**DATA EXTRACT**
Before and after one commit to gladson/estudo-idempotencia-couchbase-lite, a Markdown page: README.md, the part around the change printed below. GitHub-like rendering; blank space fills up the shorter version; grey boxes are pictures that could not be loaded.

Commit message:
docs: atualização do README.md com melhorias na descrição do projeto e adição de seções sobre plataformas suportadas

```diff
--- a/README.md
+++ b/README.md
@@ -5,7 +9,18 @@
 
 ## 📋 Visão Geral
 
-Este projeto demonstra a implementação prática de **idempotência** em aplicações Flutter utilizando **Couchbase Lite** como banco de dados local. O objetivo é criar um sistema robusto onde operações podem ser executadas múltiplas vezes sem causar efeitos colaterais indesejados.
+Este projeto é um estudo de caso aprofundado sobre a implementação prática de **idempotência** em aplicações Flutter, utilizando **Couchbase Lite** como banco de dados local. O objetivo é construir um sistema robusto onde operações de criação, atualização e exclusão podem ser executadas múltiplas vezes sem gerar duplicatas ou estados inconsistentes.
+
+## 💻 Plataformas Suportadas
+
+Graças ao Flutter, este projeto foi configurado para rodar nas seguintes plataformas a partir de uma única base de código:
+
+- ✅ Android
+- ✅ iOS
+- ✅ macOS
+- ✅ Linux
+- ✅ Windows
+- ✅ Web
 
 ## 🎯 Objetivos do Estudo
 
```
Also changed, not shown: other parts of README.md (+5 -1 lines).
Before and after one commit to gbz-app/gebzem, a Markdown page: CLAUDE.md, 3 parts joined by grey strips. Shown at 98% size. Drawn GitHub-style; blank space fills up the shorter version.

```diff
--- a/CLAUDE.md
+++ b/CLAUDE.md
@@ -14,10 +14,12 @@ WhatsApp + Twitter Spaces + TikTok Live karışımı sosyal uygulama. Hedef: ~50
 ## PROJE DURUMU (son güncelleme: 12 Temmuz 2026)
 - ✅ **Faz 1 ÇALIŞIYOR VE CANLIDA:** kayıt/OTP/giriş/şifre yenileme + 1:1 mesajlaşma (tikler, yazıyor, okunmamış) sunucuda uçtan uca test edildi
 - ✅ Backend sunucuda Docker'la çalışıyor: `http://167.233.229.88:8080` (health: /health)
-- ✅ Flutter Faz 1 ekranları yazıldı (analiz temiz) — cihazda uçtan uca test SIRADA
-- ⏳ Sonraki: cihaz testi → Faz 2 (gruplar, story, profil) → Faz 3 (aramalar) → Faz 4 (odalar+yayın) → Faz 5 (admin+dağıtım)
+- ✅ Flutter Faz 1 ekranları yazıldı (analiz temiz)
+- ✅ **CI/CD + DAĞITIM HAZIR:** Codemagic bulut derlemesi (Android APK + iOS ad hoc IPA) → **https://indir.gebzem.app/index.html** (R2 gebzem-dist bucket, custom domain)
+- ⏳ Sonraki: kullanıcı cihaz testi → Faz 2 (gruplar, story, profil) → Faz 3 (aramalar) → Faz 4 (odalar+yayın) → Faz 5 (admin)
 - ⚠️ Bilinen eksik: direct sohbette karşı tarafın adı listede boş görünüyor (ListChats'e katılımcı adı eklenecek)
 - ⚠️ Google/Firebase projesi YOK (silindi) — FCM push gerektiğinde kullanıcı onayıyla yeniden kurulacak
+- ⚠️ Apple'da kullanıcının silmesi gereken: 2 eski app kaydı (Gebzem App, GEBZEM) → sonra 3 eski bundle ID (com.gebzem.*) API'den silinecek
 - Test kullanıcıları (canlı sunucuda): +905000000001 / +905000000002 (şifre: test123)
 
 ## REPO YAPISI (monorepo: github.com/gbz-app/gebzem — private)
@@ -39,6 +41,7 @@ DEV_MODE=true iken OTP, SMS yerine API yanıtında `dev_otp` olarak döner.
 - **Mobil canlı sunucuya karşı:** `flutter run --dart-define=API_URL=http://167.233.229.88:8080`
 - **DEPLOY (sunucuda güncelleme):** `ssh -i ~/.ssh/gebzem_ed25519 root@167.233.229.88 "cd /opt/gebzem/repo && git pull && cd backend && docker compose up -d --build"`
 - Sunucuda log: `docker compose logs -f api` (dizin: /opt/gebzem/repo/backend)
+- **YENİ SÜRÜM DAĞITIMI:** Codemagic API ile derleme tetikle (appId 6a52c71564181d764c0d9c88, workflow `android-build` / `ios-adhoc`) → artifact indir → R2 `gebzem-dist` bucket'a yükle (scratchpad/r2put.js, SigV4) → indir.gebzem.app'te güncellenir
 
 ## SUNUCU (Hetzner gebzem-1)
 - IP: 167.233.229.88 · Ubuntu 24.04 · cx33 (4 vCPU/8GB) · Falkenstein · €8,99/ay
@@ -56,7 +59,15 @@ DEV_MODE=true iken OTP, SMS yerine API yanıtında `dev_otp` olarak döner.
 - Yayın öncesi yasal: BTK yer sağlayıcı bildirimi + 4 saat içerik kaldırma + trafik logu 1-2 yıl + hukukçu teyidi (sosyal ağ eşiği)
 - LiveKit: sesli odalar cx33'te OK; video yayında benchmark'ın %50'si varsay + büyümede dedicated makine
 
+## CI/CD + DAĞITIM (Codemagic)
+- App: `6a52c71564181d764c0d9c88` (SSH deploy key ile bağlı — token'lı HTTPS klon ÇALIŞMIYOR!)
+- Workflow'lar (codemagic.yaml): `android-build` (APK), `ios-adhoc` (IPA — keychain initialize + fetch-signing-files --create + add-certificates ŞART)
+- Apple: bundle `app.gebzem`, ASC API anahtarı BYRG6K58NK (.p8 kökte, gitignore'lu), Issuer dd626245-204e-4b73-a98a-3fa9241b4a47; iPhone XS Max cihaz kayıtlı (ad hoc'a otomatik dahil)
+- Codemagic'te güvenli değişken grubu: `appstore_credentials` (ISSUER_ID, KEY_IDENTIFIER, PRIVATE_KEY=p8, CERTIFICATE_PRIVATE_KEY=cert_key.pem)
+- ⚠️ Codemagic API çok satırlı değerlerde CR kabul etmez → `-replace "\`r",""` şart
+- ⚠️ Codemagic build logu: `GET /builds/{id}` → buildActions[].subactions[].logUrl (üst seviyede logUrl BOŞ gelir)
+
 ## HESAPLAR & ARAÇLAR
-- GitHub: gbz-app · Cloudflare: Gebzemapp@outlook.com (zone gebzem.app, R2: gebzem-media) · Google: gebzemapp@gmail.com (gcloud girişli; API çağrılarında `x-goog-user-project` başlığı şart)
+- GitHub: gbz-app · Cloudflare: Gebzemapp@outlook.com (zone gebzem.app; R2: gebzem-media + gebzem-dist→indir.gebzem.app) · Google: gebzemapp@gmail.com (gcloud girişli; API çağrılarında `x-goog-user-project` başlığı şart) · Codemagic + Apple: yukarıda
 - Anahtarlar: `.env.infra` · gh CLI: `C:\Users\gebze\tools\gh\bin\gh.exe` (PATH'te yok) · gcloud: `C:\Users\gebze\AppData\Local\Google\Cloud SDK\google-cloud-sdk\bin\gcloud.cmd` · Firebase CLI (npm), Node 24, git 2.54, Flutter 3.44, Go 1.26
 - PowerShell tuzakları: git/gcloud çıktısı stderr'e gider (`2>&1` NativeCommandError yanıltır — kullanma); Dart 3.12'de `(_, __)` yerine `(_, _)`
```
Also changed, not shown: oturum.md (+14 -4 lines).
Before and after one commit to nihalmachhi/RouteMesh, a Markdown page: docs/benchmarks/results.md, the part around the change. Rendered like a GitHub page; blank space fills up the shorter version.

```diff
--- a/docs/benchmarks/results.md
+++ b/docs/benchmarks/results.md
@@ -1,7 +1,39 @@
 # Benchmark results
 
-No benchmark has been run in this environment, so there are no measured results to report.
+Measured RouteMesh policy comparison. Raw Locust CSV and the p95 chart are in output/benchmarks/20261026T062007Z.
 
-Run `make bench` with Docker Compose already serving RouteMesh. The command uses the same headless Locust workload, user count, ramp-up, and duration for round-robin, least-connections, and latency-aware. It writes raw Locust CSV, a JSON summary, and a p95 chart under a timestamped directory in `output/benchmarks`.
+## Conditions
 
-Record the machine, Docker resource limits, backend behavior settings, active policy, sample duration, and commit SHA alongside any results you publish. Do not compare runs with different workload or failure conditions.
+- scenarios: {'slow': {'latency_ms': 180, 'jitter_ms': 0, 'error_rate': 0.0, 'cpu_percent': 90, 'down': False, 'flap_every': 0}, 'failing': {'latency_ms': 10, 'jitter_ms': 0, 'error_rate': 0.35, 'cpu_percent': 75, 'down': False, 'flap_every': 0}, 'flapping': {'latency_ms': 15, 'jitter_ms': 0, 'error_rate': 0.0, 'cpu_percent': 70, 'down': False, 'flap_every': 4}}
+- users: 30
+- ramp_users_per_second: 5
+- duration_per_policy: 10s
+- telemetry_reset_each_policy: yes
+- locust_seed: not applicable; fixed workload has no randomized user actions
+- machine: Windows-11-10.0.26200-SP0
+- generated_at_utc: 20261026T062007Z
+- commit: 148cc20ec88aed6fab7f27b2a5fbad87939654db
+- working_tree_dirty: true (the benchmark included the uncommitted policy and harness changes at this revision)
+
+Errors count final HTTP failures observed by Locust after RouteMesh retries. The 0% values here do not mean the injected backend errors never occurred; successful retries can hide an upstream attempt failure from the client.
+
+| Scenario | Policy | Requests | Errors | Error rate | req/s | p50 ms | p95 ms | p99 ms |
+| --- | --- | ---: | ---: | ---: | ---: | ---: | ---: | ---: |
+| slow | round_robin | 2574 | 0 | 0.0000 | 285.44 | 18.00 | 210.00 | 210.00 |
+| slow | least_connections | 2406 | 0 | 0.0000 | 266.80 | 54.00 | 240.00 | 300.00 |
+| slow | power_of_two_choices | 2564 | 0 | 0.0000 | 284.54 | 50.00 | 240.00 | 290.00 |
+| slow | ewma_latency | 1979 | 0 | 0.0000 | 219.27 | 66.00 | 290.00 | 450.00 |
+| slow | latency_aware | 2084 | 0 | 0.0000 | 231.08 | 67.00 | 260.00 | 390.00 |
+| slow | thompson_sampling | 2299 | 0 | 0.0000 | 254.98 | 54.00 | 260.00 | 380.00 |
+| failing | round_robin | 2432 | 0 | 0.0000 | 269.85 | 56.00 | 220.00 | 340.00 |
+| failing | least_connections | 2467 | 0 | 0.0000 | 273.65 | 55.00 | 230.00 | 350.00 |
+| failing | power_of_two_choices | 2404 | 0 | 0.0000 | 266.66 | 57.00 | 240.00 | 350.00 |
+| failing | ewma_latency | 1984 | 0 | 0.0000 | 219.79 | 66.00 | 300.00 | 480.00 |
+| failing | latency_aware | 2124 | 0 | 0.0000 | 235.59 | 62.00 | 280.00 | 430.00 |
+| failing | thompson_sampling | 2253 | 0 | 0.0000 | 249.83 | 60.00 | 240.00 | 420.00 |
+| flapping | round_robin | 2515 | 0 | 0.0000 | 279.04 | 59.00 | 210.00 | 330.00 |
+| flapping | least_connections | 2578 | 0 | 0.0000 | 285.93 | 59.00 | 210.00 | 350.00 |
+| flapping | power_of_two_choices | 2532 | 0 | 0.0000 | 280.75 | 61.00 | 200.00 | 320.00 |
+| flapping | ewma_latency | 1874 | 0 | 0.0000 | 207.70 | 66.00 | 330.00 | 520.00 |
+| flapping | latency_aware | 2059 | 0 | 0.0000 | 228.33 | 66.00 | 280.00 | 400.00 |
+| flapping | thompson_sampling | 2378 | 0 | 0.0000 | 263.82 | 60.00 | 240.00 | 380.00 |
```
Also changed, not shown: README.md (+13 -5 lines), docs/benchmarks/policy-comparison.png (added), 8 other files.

**EXERCISE OBJECTIVE**
Count each line of the material that includes the string "gebzem", then give only the total.

**ANSWER SPACE**
11